▶ Exercise objective
What you return must match the records below exactly, apart from the omitted pictures.

**** Given data ****

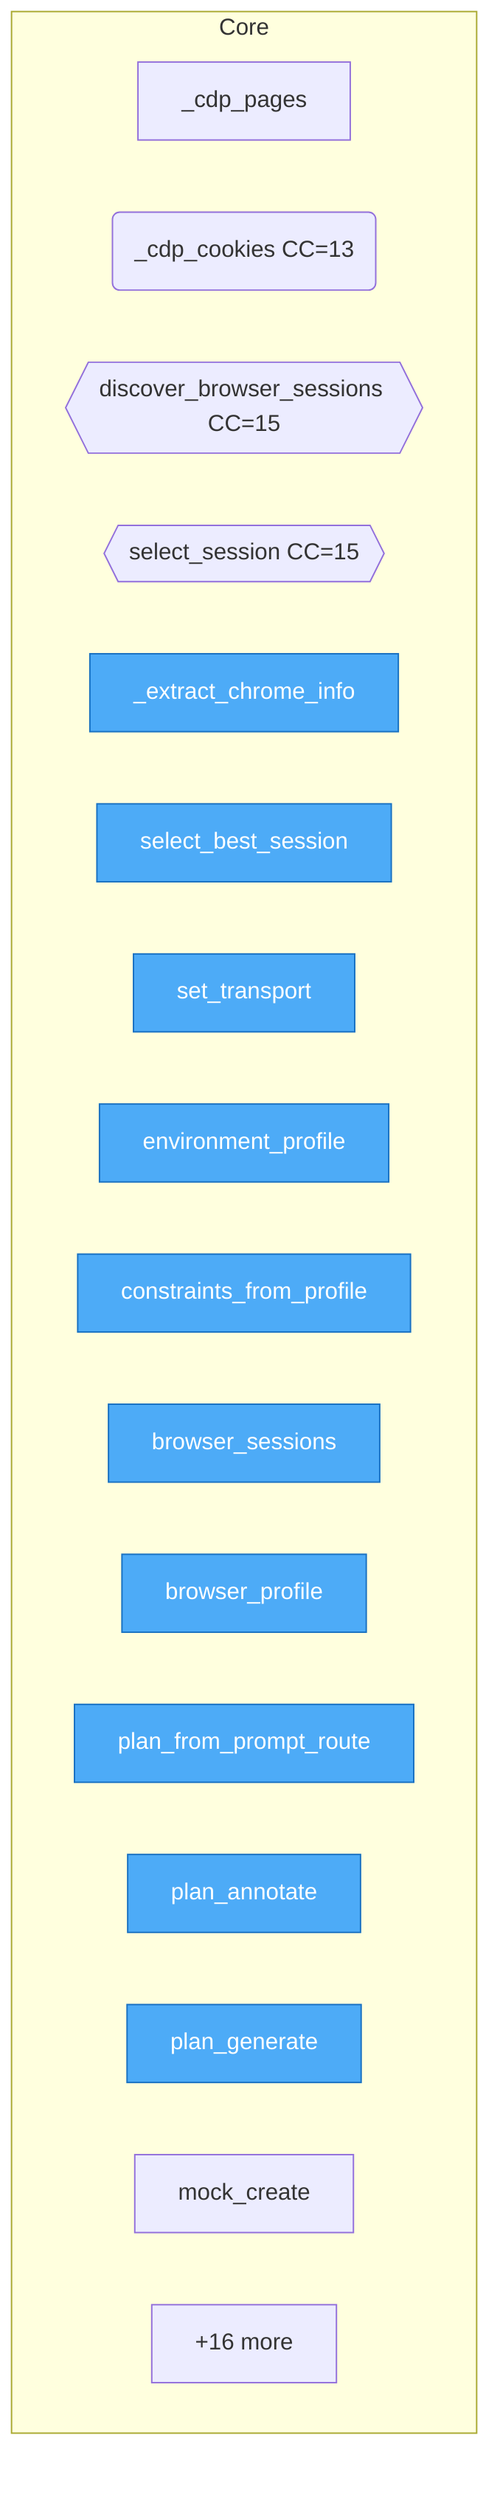
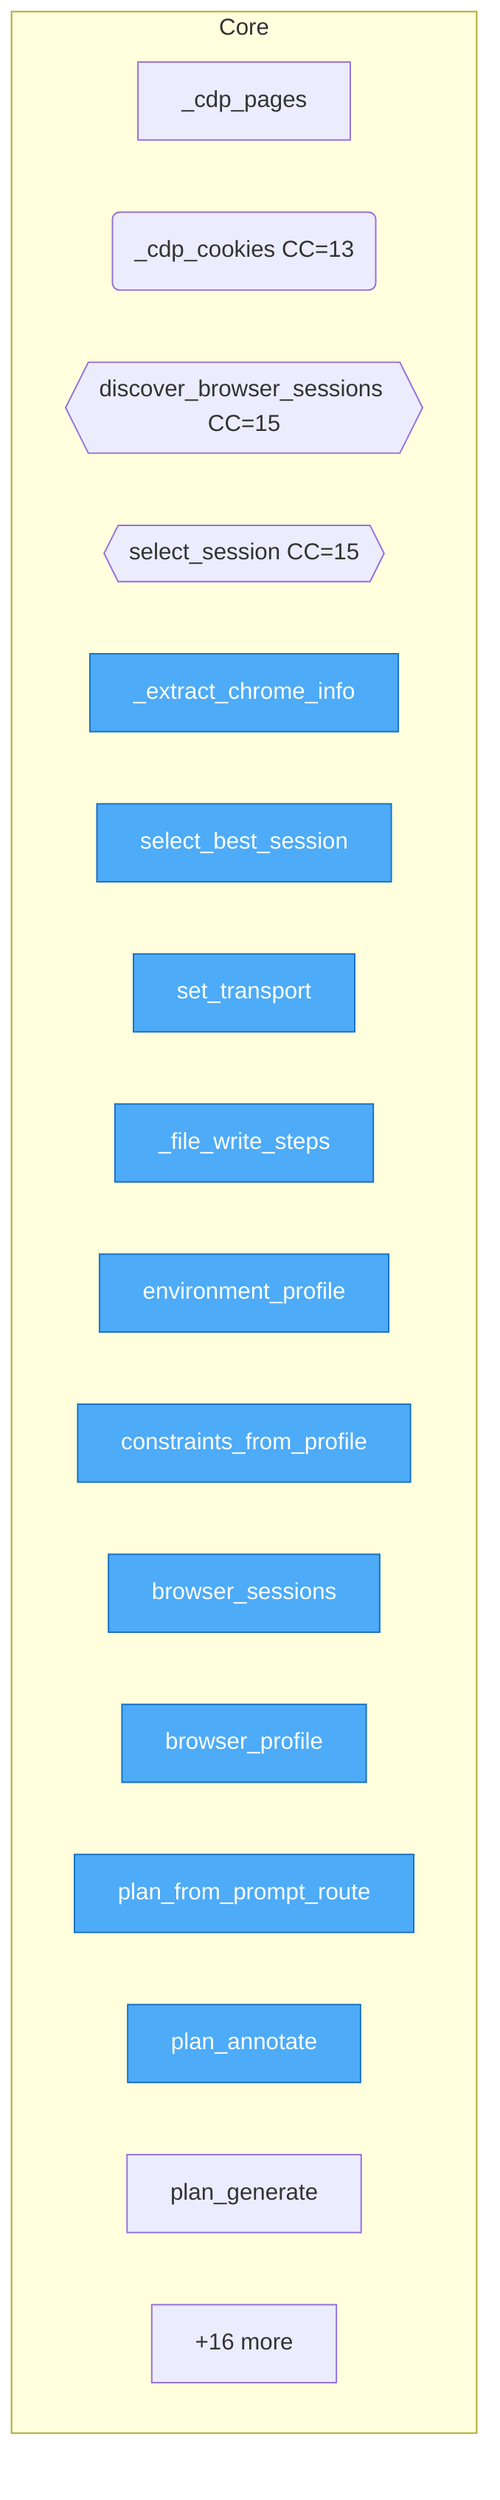
flowchart TD
%% generated in 0.00s

    %% Entry points (blue)
    classDef entry fill:#4dabf7,stroke:#1971c2,color:#fff

    subgraph Core
        urirun_connector_twin__browser___cdp_pages["_cdp_pages"]
        urirun_connector_twin__browser___cdp_cookies("_cdp_cookies CC=13")
        urirun_connector_twin__browser__discover_browser_sessions{{discover_browser_sessions CC=15}}
        urirun_connector_twin__browser__select_session{{select_session CC=15}}
        urirun_connector_twin__browser___extract_chrome_info["_extract_chrome_info"]
        urirun_connector_twin__browser__select_best_session["select_best_session"]
        urirun_connector_twin__dispatch__set_transport["set_transport"]
+         urirun_connector_twin__prompt_plan___file_write_steps["_file_write_steps"]
        urirun_connector_twin__core__environment_profile["environment_profile"]
        urirun_connector_twin__core__constraints_from_profile["constraints_from_profile"]
        urirun_connector_twin__core__browser_sessions["browser_sessions"]
        urirun_connector_twin__core__browser_profile["browser_profile"]
        urirun_connector_twin__core__plan_from_prompt_route["plan_from_prompt_route"]
        urirun_connector_twin__core__plan_annotate["plan_annotate"]
        urirun_connector_twin__core__plan_generate["plan_generate"]
-         urirun_connector_twin__core__mock_create["mock_create"]
        ...["+16 more"]
    end

-     class urirun_connector_twin__browser___extract_chrome_info,urirun_connector_twin__browser__select_best_session,urirun_connector_twin__dispatch__set_transport,urirun_connector_twin__core__environment_profile,urirun_connector_twin__core__constraints_from_profile,urirun_connector_twin__core__browser_sessions,urirun_connector_twin__core__browser_profile,urirun_connector_twin__core__plan_from_prompt_route,urirun_connector_twin__core__plan_annotate,urirun_connector_twin__core__plan_generate entry
+     class urirun_connector_twin__browser___extract_chrome_info,urirun_connector_twin__browser__select_best_session,urirun_connector_twin__dispatch__set_transport,urirun_connector_twin__prompt_plan___file_write_steps,urirun_connector_twin__core__environment_profile,urirun_connector_twin__core__constraints_from_profile,urirun_connector_twin__core__browser_sessions,urirun_connector_twin__core__browser_profile,urirun_connector_twin__core__plan_from_prompt_route,urirun_connector_twin__core__plan_annotate entry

****

▶ Solution to this task
flowchart TD
%% generated in 0.00s

    %% Entry points (blue)
    classDef entry fill:#4dabf7,stroke:#1971c2,color:#fff

    subgraph Core
        urirun_connector_twin__browser___cdp_pages["_cdp_pages"]
        urirun_connector_twin__browser___cdp_cookies("_cdp_cookies CC=13")
        urirun_connector_twin__browser__discover_browser_sessions{{discover_browser_sessions CC=15}}
        urirun_connector_twin__browser__select_session{{select_session CC=15}}
        urirun_connector_twin__browser___extract_chrome_info["_extract_chrome_info"]
        urirun_connector_twin__browser__select_best_session["select_best_session"]
        urirun_connector_twin__dispatch__set_transport["set_transport"]
+         urirun_connector_twin__prompt_plan___file_write_steps["_file_write_steps"]
        urirun_connector_twin__core__environment_profile["environment_profile"]
        urirun_connector_twin__core__constraints_from_profile["constraints_from_profile"]
        urirun_connector_twin__core__browser_sessions["browser_sessions"]
        urirun_connector_twin__core__browser_profile["browser_profile"]
        urirun_connector_twin__core__plan_from_prompt_route["plan_from_prompt_route"]
        urirun_connector_twin__core__plan_annotate["plan_annotate"]
        urirun_connector_twin__core__plan_generate["plan_generate"]
-         urirun_connector_twin__core__mock_create["mock_create"]
        ...["+16 more"]
    end

-     class urirun_connector_twin__browser___extract_chrome_info,urirun_connector_twin__browser__select_best_session,urirun_connector_twin__dispatch__set_transport,urirun_connector_twin__core__environment_profile,urirun_connector_twin__core__constraints_from_profile,urirun_connector_twin__core__browser_sessions,urirun_connector_twin__core__browser_profile,urirun_connector_twin__core__plan_from_prompt_route,urirun_connector_twin__core__plan_annotate,urirun_connector_twin__core__plan_generate entry
+     class urirun_connector_twin__browser___extract_chrome_info,urirun_connector_twin__browser__select_best_session,urirun_connector_twin__dispatch__set_transport,urirun_connector_twin__prompt_plan___file_write_steps,urirun_connector_twin__core__environment_profile,urirun_connector_twin__core__constraints_from_profile,urirun_connector_twin__core__browser_sessions,urirun_connector_twin__core__browser_profile,urirun_connector_twin__core__plan_from_prompt_route,urirun_connector_twin__core__plan_annotate entry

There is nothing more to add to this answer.